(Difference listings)
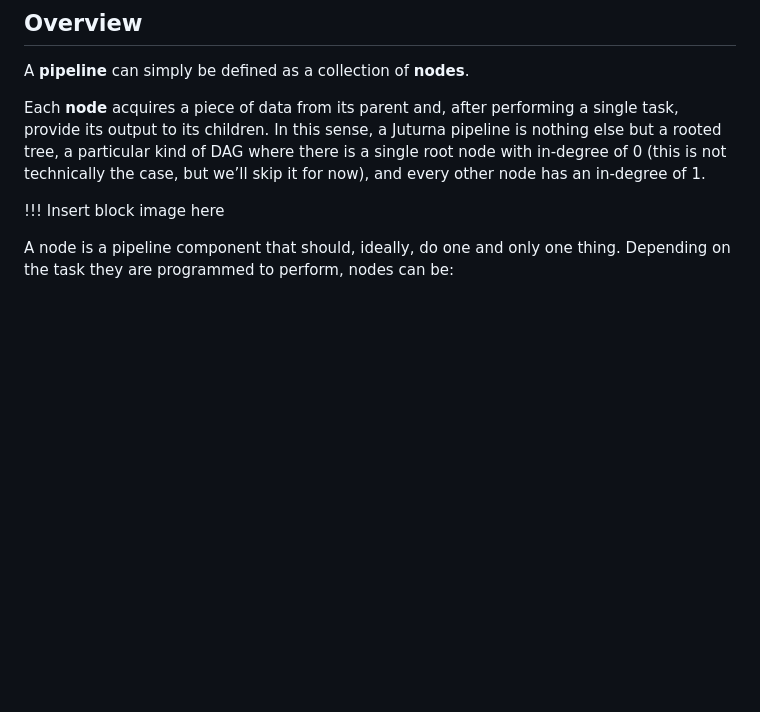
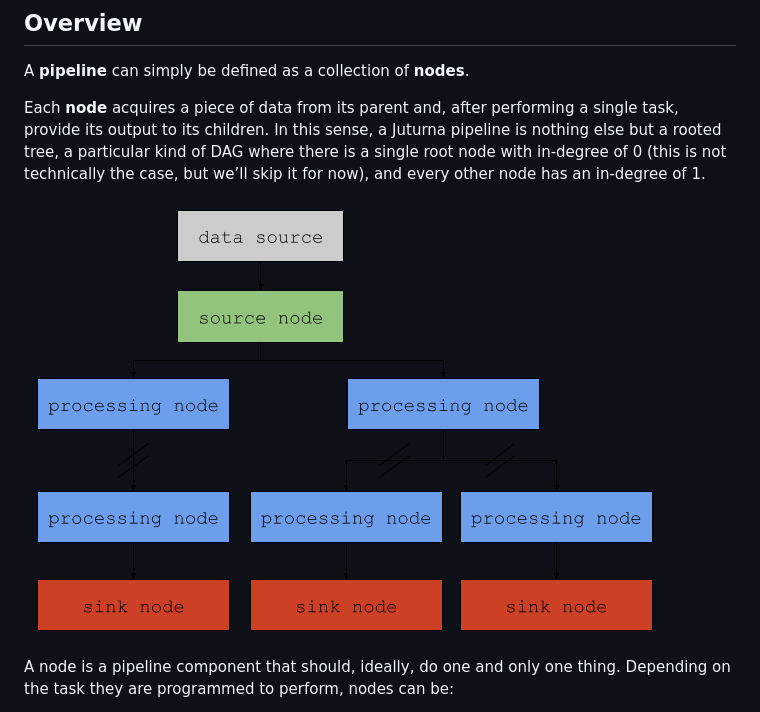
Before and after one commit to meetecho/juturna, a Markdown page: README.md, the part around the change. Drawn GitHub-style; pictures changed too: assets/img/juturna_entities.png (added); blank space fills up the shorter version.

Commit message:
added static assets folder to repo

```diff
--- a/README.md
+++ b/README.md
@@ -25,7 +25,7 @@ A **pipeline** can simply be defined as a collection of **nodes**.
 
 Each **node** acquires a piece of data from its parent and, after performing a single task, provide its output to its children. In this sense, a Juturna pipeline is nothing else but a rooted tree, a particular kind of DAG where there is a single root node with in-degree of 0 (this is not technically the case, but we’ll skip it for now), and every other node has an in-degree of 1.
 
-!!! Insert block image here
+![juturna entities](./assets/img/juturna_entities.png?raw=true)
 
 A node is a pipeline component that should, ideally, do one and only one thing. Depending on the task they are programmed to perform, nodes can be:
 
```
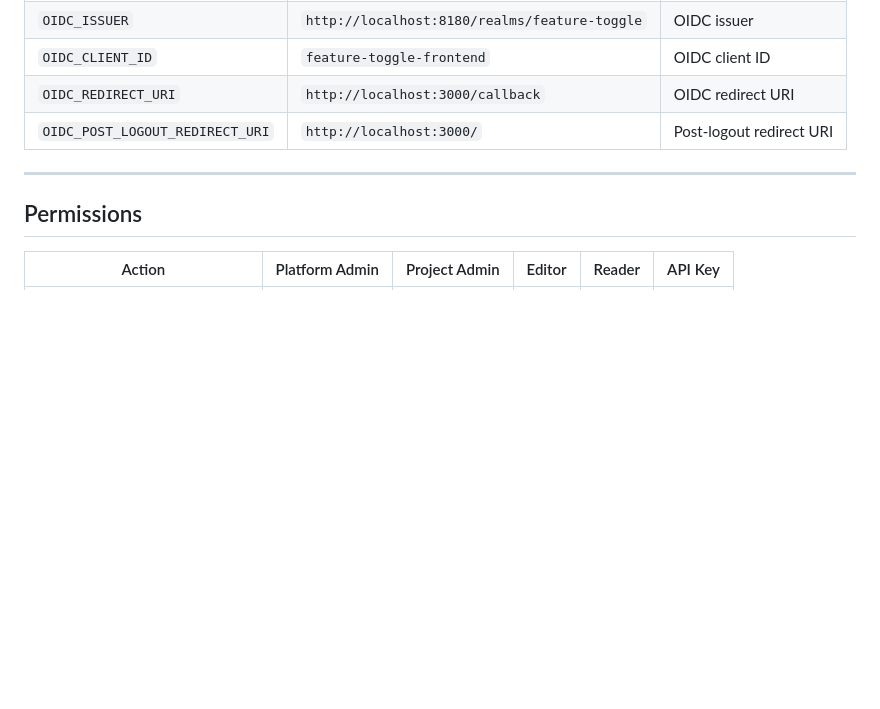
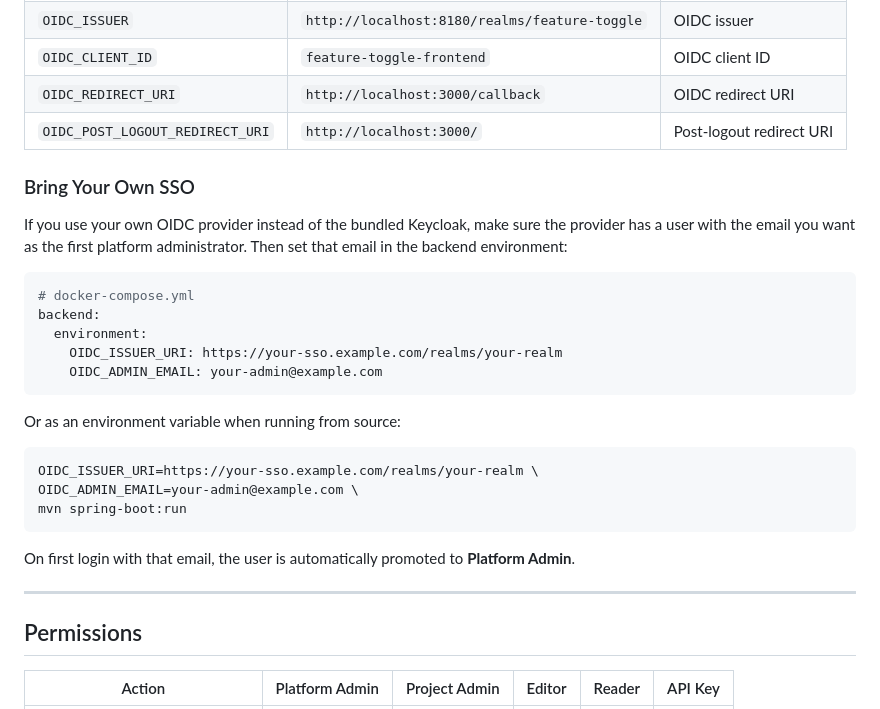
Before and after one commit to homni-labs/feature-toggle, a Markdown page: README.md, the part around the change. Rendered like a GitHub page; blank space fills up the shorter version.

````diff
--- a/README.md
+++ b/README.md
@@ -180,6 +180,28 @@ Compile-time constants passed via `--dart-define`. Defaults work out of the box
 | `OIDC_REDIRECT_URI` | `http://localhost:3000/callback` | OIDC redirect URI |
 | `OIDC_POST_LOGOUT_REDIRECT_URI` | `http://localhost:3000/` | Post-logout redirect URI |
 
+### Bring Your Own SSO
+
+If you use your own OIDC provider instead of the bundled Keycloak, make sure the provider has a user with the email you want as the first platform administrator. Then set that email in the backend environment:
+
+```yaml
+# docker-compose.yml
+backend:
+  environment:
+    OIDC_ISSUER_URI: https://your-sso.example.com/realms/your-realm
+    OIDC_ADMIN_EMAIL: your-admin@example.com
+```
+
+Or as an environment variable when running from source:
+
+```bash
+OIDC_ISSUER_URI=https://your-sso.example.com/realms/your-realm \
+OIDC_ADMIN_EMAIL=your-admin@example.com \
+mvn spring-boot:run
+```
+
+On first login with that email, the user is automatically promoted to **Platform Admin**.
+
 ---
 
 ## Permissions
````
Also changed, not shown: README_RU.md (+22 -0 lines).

### Problem to solve
Retype all entries exactly, without the images.

### Exercise answer
Before and after one commit to meetecho/juturna, a Markdown page: README.md, the part around the change. Drawn GitHub-style; pictures changed too: assets/img/juturna_entities.png (added); blank space fills up the shorter version.

Commit message:
added static assets folder to repo

```diff
--- a/README.md
+++ b/README.md
@@ -25,7 +25,7 @@ A **pipeline** can simply be defined as a collection of **nodes**.
 
 Each **node** acquires a piece of data from its parent and, after performing a single task, provide its output to its children. In this sense, a Juturna pipeline is nothing else but a rooted tree, a particular kind of DAG where there is a single root node with in-degree of 0 (this is not technically the case, but we’ll skip it for now), and every other node has an in-degree of 1.
 
-!!! Insert block image here
+![juturna entities](./assets/img/juturna_entities.png?raw=true)
 
 A node is a pipeline component that should, ideally, do one and only one thing. Depending on the task they are programmed to perform, nodes can be:
 
```
Before and after one commit to homni-labs/feature-toggle, a Markdown page: README.md, the part around the change. Rendered like a GitHub page; blank space fills up the shorter version.

````diff
--- a/README.md
+++ b/README.md
@@ -180,6 +180,28 @@ Compile-time constants passed via `--dart-define`. Defaults work out of the box
 | `OIDC_REDIRECT_URI` | `http://localhost:3000/callback` | OIDC redirect URI |
 | `OIDC_POST_LOGOUT_REDIRECT_URI` | `http://localhost:3000/` | Post-logout redirect URI |
 
+### Bring Your Own SSO
+
+If you use your own OIDC provider instead of the bundled Keycloak, make sure the provider has a user with the email you want as the first platform administrator. Then set that email in the backend environment:
+
+```yaml
+# docker-compose.yml
+backend:
+  environment:
+    OIDC_ISSUER_URI: https://your-sso.example.com/realms/your-realm
+    OIDC_ADMIN_EMAIL: your-admin@example.com
+```
+
+Or as an environment variable when running from source:
+
+```bash
+OIDC_ISSUER_URI=https://your-sso.example.com/realms/your-realm \
+OIDC_ADMIN_EMAIL=your-admin@example.com \
+mvn spring-boot:run
+```
+
+On first login with that email, the user is automatically promoted to **Platform Admin**.
+
 ---
 
 ## Permissions
````
Also changed, not shown: README_RU.md (+22 -0 lines).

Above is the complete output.